Reproduce every record below exactly as written, but leave out any pictures.
Records for the exercise section start
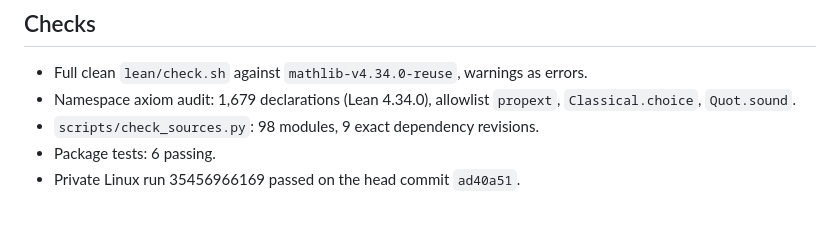
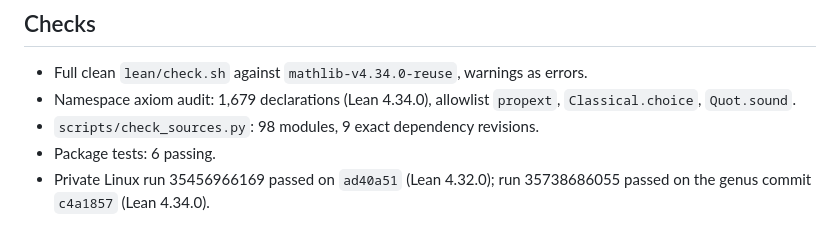
Before and after one commit to carlok/curve-symmetry-lean, a Markdown page: verification/holomorphic-differentials.md, the part around the change. Drawn GitHub-style.

```diff
--- a/verification/holomorphic-differentials.md
+++ b/verification/holomorphic-differentials.md
@@ -137,4 +137,5 @@ Riemann–Hurwitz statement is assumed anywhere.
   `Classical.choice`, `Quot.sound`.
 - `scripts/check_sources.py`: 98 modules, 9 exact dependency revisions.
 - Package tests: 6 passing.
-- Private Linux run 35456966169 passed on the head commit `ad40a51`.
+- Private Linux run 35456966169 passed on `ad40a51` (Lean 4.32.0); run
+  35738686055 passed on the genus commit `c4a1857` (Lean 4.34.0).
```
Also changed, not shown: ONBOARDING.md (+2 -0 lines), STATUS.md (+3 -2 lines).
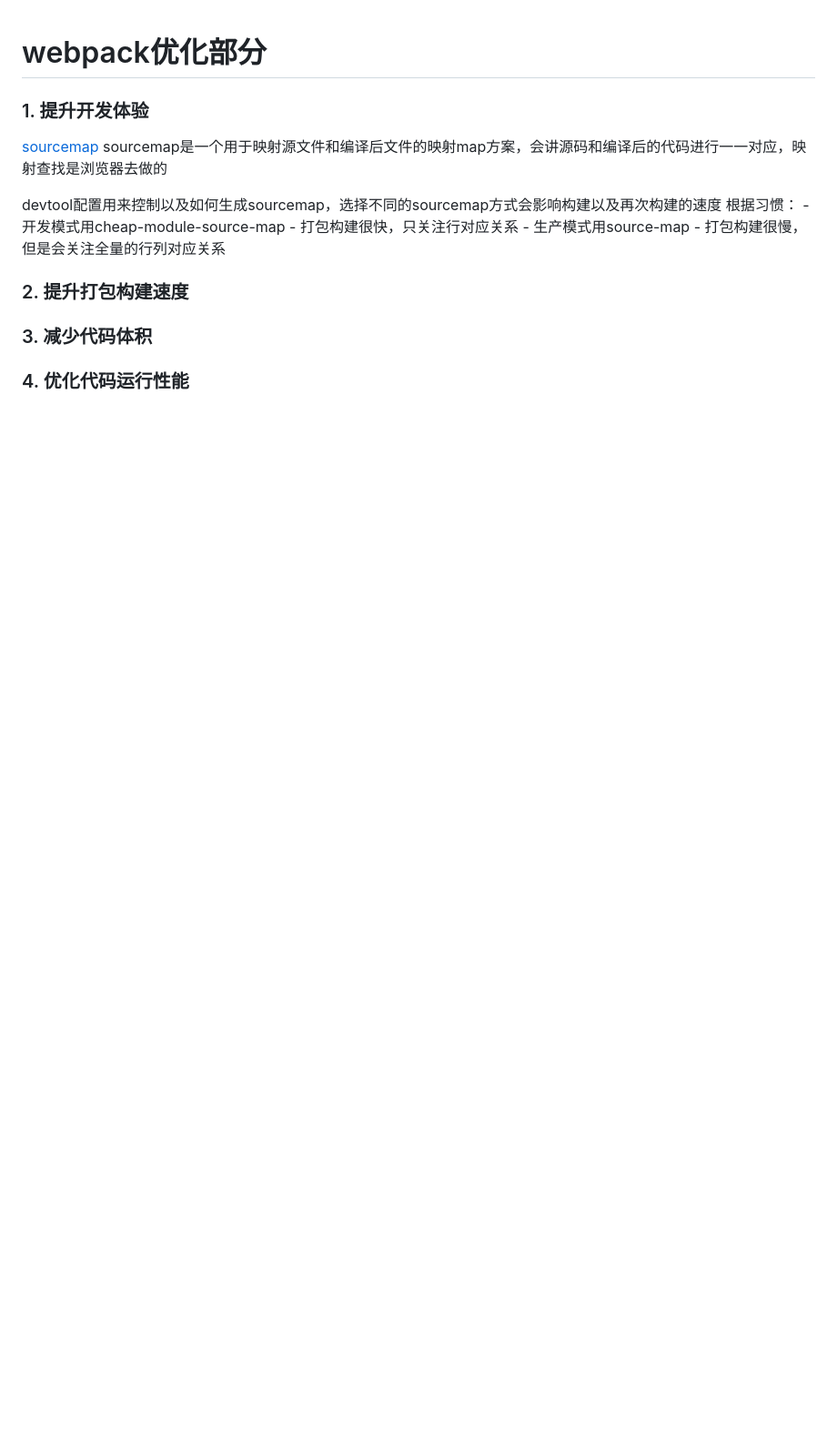
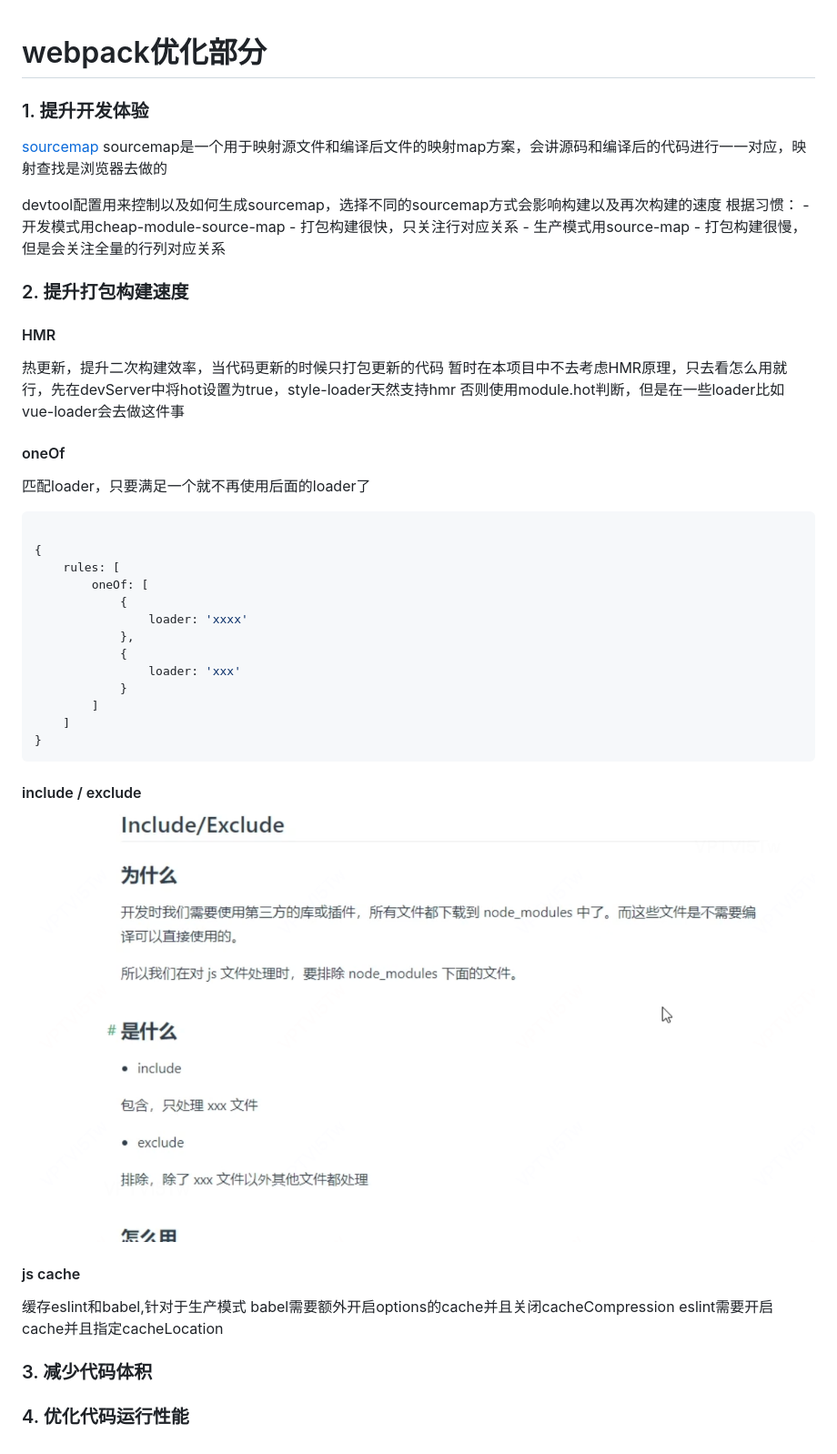
Before and after one commit to HardenSG/webpack_study, a Markdown page: docs/stage2/summrize.md, the part around the change. Shown: that part at 91% size. GitHub-like rendering; pictures changed too: docs/stage2/image.png (added); blank space fills up the shorter version.

Commit message:
feat: in[ex]clude、js cache配置 & loader细粒度配置抽取

````diff
--- a/docs/stage2/summrize.md
+++ b/docs/stage2/summrize.md
@@ -13,8 +13,36 @@ devtool配置用来控制以及如何生成sourcemap，选择不同的sourcemap
 
 
 ### 2. 提升打包构建速度
+#### HMR
+热更新，提升二次构建效率，当代码更新的时候只打包更新的代码
+暂时在本项目中不去考虑HMR原理，只去看怎么用就行，先在devServer中将hot设置为true，style-loader天然支持hmr
+否则使用module.hot判断，但是在一些loader比如vue-loader会去做这件事
 
+#### oneOf
+匹配loader，只要满足一个就不再使用后面的loader了
+```js
 
+{
+    rules: [
+        oneOf: [
+            {
+                loader: 'xxxx'
+            },
+            {
+                loader: 'xxx'
+            }
+        ]
+    ]
+}
+```
+
+#### include / exclude
+![Alt text](image.png)
+
+#### js cache
+缓存eslint和babel,针对于生产模式
+babel需要额外开启options的cache并且关闭cacheCompression
+eslint需要开启cache并且指定cacheLocation
 
 
 ### 3. 减少代码体积
````
Also changed, not shown: 5 other files.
Records for the exercise section end
Your response =
Before and after one commit to carlok/curve-symmetry-lean, a Markdown page: verification/holomorphic-differentials.md, the part around the change. Drawn GitHub-style.

```diff
--- a/verification/holomorphic-differentials.md
+++ b/verification/holomorphic-differentials.md
@@ -137,4 +137,5 @@ Riemann–Hurwitz statement is assumed anywhere.
   `Classical.choice`, `Quot.sound`.
 - `scripts/check_sources.py`: 98 modules, 9 exact dependency revisions.
 - Package tests: 6 passing.
-- Private Linux run 35456966169 passed on the head commit `ad40a51`.
+- Private Linux run 35456966169 passed on `ad40a51` (Lean 4.32.0); run
+  35738686055 passed on the genus commit `c4a1857` (Lean 4.34.0).
```
Also changed, not shown: ONBOARDING.md (+2 -0 lines), STATUS.md (+3 -2 lines).
Before and after one commit to HardenSG/webpack_study, a Markdown page: docs/stage2/summrize.md, the part around the change. Shown: that part at 91% size. GitHub-like rendering; pictures changed too: docs/stage2/image.png (added); blank space fills up the shorter version.

Commit message:
feat: in[ex]clude、js cache配置 & loader细粒度配置抽取

````diff
--- a/docs/stage2/summrize.md
+++ b/docs/stage2/summrize.md
@@ -13,8 +13,36 @@ devtool配置用来控制以及如何生成sourcemap，选择不同的sourcemap
 
 
 ### 2. 提升打包构建速度
+#### HMR
+热更新，提升二次构建效率，当代码更新的时候只打包更新的代码
+暂时在本项目中不去考虑HMR原理，只去看怎么用就行，先在devServer中将hot设置为true，style-loader天然支持hmr
+否则使用module.hot判断，但是在一些loader比如vue-loader会去做这件事
 
+#### oneOf
+匹配loader，只要满足一个就不再使用后面的loader了
+```js
 
+{
+    rules: [
+        oneOf: [
+            {
+                loader: 'xxxx'
+            },
+            {
+                loader: 'xxx'
+            }
+        ]
+    ]
+}
+```
+
+#### include / exclude
+![Alt text](image.png)
+
+#### js cache
+缓存eslint和babel,针对于生产模式
+babel需要额外开启options的cache并且关闭cacheCompression
+eslint需要开启cache并且指定cacheLocation
 
 
 ### 3. 减少代码体积
````
Also changed, not shown: 5 other files.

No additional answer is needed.